Content starts
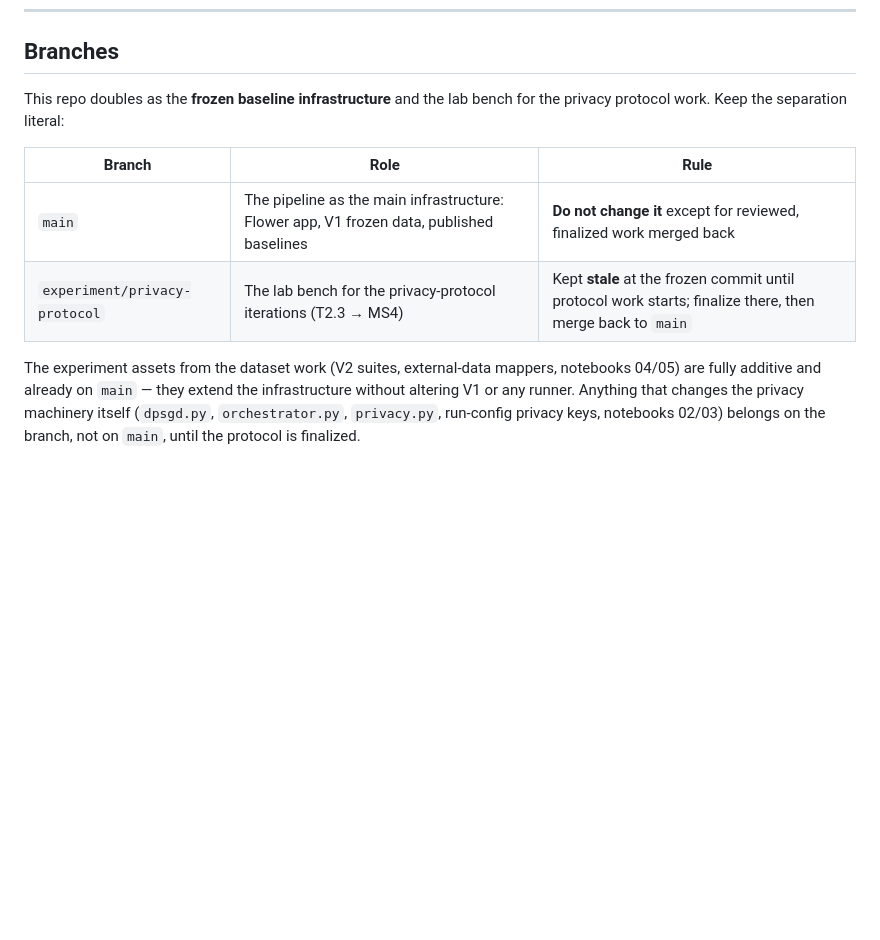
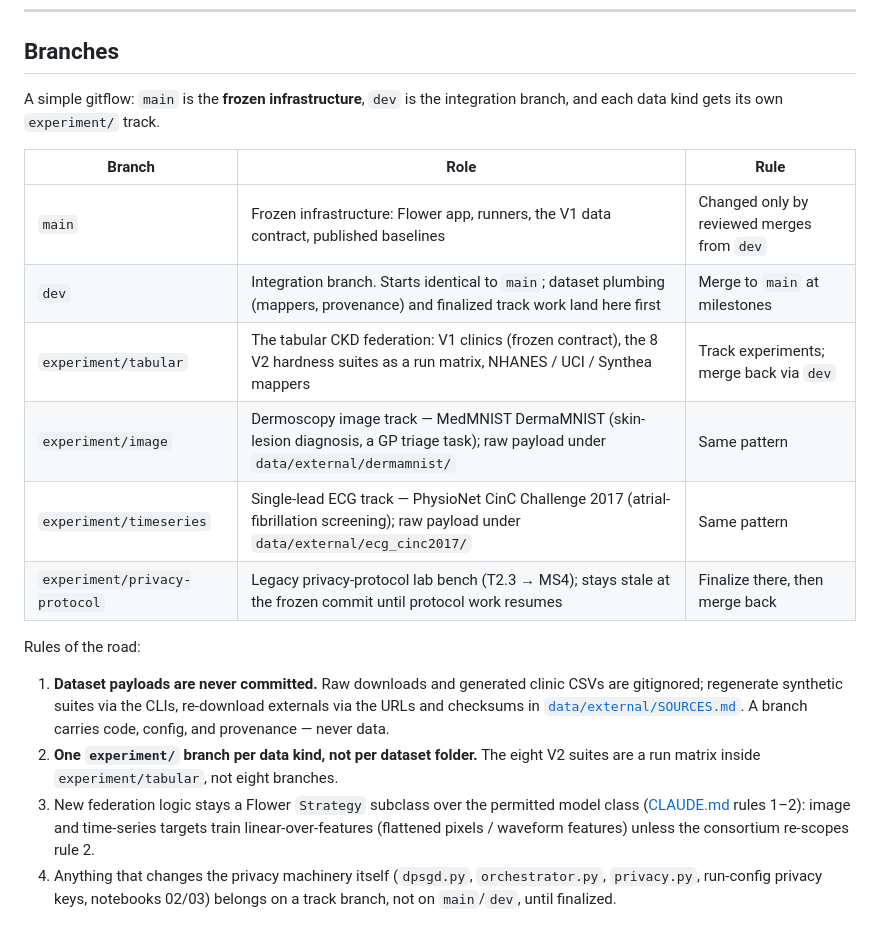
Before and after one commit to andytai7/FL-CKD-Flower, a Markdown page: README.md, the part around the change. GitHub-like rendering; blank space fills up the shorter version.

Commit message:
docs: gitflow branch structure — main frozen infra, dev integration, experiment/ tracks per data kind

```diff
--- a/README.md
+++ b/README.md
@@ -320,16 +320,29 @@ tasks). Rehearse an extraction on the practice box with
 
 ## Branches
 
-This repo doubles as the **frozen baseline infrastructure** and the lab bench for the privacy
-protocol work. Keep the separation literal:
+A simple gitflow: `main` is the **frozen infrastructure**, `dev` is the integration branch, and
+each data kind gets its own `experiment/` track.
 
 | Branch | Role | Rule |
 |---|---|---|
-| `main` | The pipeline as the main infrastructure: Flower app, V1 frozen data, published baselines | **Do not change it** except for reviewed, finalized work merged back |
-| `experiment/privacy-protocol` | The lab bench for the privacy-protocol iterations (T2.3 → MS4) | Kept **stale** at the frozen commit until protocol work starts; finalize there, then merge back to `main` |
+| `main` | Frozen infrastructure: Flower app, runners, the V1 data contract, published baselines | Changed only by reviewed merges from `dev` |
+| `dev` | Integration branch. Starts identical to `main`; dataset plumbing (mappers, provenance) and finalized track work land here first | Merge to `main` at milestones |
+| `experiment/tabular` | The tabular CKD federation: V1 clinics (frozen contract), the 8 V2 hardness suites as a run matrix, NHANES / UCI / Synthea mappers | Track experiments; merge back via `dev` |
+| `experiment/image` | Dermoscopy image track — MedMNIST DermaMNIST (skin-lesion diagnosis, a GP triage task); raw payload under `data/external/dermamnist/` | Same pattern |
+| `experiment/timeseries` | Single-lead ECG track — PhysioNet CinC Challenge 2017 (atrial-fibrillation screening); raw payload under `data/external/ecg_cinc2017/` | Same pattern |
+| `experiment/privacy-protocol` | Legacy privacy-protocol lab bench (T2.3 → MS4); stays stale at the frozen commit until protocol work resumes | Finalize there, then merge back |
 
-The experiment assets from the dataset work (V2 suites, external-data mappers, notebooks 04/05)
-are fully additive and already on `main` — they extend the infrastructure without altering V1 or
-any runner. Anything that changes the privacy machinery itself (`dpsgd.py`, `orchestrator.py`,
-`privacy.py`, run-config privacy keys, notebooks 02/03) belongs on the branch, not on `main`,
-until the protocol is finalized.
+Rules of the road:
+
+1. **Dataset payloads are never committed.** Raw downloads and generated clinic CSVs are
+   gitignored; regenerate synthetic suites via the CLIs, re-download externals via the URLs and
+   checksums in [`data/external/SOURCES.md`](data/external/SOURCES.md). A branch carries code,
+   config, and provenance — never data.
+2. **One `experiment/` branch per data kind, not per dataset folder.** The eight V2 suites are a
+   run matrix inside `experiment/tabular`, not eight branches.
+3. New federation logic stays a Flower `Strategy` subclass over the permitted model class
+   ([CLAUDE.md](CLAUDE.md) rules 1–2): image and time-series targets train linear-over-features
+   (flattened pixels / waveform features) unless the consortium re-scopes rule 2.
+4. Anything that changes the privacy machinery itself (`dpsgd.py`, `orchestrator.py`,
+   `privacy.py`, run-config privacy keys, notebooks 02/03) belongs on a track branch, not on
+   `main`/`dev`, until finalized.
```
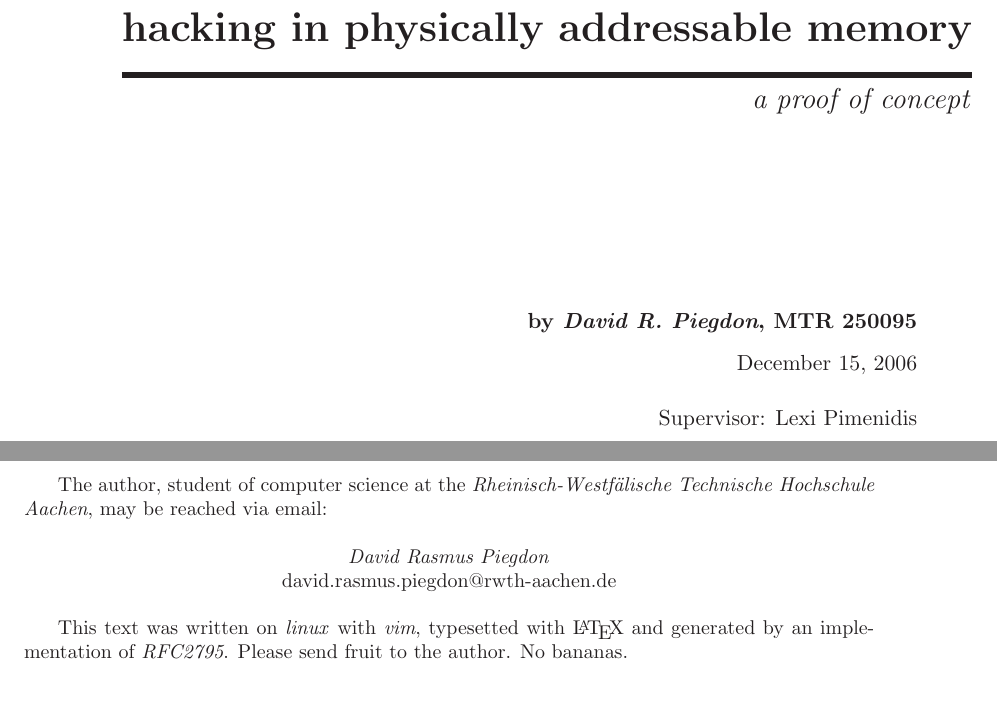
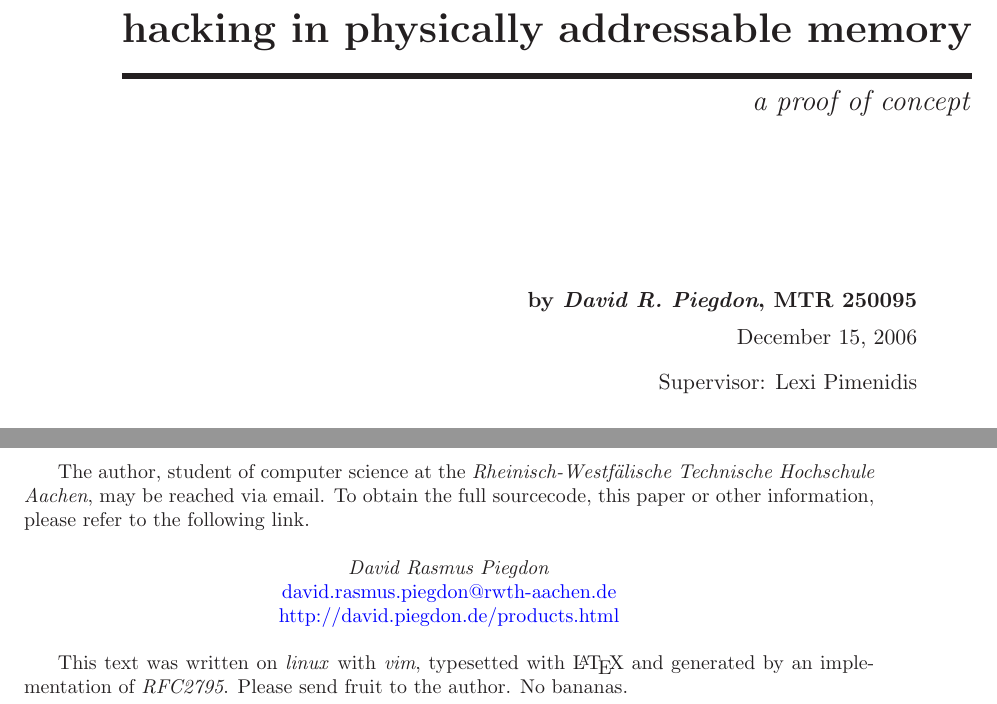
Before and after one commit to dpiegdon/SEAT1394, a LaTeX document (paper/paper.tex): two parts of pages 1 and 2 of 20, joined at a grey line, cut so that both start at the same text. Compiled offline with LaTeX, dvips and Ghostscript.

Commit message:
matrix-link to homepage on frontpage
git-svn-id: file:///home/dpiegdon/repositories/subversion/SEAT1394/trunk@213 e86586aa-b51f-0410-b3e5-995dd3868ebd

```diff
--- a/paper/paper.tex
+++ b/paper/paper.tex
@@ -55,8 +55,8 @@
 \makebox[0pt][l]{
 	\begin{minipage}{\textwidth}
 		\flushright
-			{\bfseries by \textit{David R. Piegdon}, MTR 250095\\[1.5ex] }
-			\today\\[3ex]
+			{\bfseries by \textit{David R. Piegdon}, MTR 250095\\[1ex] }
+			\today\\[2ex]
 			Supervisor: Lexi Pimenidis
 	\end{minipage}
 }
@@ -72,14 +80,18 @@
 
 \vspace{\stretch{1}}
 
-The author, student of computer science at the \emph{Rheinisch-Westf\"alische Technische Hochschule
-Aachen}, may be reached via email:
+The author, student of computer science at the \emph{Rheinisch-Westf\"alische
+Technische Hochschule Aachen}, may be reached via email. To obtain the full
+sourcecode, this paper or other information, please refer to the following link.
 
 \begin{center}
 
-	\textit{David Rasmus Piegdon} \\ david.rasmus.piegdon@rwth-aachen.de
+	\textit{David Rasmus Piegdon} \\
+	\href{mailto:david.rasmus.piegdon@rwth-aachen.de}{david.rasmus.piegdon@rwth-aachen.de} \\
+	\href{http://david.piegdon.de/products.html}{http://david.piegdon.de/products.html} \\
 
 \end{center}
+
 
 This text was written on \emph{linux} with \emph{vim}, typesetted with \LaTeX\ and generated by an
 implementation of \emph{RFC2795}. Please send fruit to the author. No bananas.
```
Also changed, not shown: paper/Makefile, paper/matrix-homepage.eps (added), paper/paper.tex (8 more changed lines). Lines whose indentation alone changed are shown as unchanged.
Content ends
Copy all the records word for word and keep the pictures out.

Before and after one commit to andytai7/FL-CKD-Flower, a Markdown page: README.md, the part around the change. GitHub-like rendering; blank space fills up the shorter version.

Commit message:
docs: gitflow branch structure — main frozen infra, dev integration, experiment/ tracks per data kind

```diff
--- a/README.md
+++ b/README.md
@@ -320,16 +320,29 @@ tasks). Rehearse an extraction on the practice box with
 
 ## Branches
 
-This repo doubles as the **frozen baseline infrastructure** and the lab bench for the privacy
-protocol work. Keep the separation literal:
+A simple gitflow: `main` is the **frozen infrastructure**, `dev` is the integration branch, and
+each data kind gets its own `experiment/` track.
 
 | Branch | Role | Rule |
 |---|---|---|
-| `main` | The pipeline as the main infrastructure: Flower app, V1 frozen data, published baselines | **Do not change it** except for reviewed, finalized work merged back |
-| `experiment/privacy-protocol` | The lab bench for the privacy-protocol iterations (T2.3 → MS4) | Kept **stale** at the frozen commit until protocol work starts; finalize there, then merge back to `main` |
+| `main` | Frozen infrastructure: Flower app, runners, the V1 data contract, published baselines | Changed only by reviewed merges from `dev` |
+| `dev` | Integration branch. Starts identical to `main`; dataset plumbing (mappers, provenance) and finalized track work land here first | Merge to `main` at milestones |
+| `experiment/tabular` | The tabular CKD federation: V1 clinics (frozen contract), the 8 V2 hardness suites as a run matrix, NHANES / UCI / Synthea mappers | Track experiments; merge back via `dev` |
+| `experiment/image` | Dermoscopy image track — MedMNIST DermaMNIST (skin-lesion diagnosis, a GP triage task); raw payload under `data/external/dermamnist/` | Same pattern |
+| `experiment/timeseries` | Single-lead ECG track — PhysioNet CinC Challenge 2017 (atrial-fibrillation screening); raw payload under `data/external/ecg_cinc2017/` | Same pattern |
+| `experiment/privacy-protocol` | Legacy privacy-protocol lab bench (T2.3 → MS4); stays stale at the frozen commit until protocol work resumes | Finalize there, then merge back |
 
-The experiment assets from the dataset work (V2 suites, external-data mappers, notebooks 04/05)
-are fully additive and already on `main` — they extend the infrastructure without altering V1 or
-any runner. Anything that changes the privacy machinery itself (`dpsgd.py`, `orchestrator.py`,
-`privacy.py`, run-config privacy keys, notebooks 02/03) belongs on the branch, not on `main`,
-until the protocol is finalized.
+Rules of the road:
+
+1. **Dataset payloads are never committed.** Raw downloads and generated clinic CSVs are
+   gitignored; regenerate synthetic suites via the CLIs, re-download externals via the URLs and
+   checksums in [`data/external/SOURCES.md`](data/external/SOURCES.md). A branch carries code,
+   config, and provenance — never data.
+2. **One `experiment/` branch per data kind, not per dataset folder.** The eight V2 suites are a
+   run matrix inside `experiment/tabular`, not eight branches.
+3. New federation logic stays a Flower `Strategy` subclass over the permitted model class
+   ([CLAUDE.md](CLAUDE.md) rules 1–2): image and time-series targets train linear-over-features
+   (flattened pixels / waveform features) unless the consortium re-scopes rule 2.
+4. Anything that changes the privacy machinery itself (`dpsgd.py`, `orchestrator.py`,
+   `privacy.py`, run-config privacy keys, notebooks 02/03) belongs on a track branch, not on
+   `main`/`dev`, until finalized.
```
Before and after one commit to dpiegdon/SEAT1394, a LaTeX document (paper/paper.tex): two parts of pages 1 and 2 of 20, joined at a grey line, cut so that both start at the same text. Compiled offline with LaTeX, dvips and Ghostscript.

Commit message:
matrix-link to homepage on frontpage
git-svn-id: file:///home/dpiegdon/repositories/subversion/SEAT1394/trunk@213 e86586aa-b51f-0410-b3e5-995dd3868ebd

```diff
--- a/paper/paper.tex
+++ b/paper/paper.tex
@@ -55,8 +55,8 @@
 \makebox[0pt][l]{
 	\begin{minipage}{\textwidth}
 		\flushright
-			{\bfseries by \textit{David R. Piegdon}, MTR 250095\\[1.5ex] }
-			\today\\[3ex]
+			{\bfseries by \textit{David R. Piegdon}, MTR 250095\\[1ex] }
+			\today\\[2ex]
 			Supervisor: Lexi Pimenidis
 	\end{minipage}
 }
@@ -72,14 +80,18 @@
 
 \vspace{\stretch{1}}
 
-The author, student of computer science at the \emph{Rheinisch-Westf\"alische Technische Hochschule
-Aachen}, may be reached via email:
+The author, student of computer science at the \emph{Rheinisch-Westf\"alische
+Technische Hochschule Aachen}, may be reached via email. To obtain the full
+sourcecode, this paper or other information, please refer to the following link.
 
 \begin{center}
 
-	\textit{David Rasmus Piegdon} \\ david.rasmus.piegdon@rwth-aachen.de
+	\textit{David Rasmus Piegdon} \\
+	\href{mailto:david.rasmus.piegdon@rwth-aachen.de}{david.rasmus.piegdon@rwth-aachen.de} \\
+	\href{http://david.piegdon.de/products.html}{http://david.piegdon.de/products.html} \\
 
 \end{center}
+
 
 This text was written on \emph{linux} with \emph{vim}, typesetted with \LaTeX\ and generated by an
 implementation of \emph{RFC2795}. Please send fruit to the author. No bananas.
```
Also changed, not shown: paper/Makefile, paper/matrix-homepage.eps (added), paper/paper.tex (8 more changed lines). Lines whose indentation alone changed are shown as unchanged.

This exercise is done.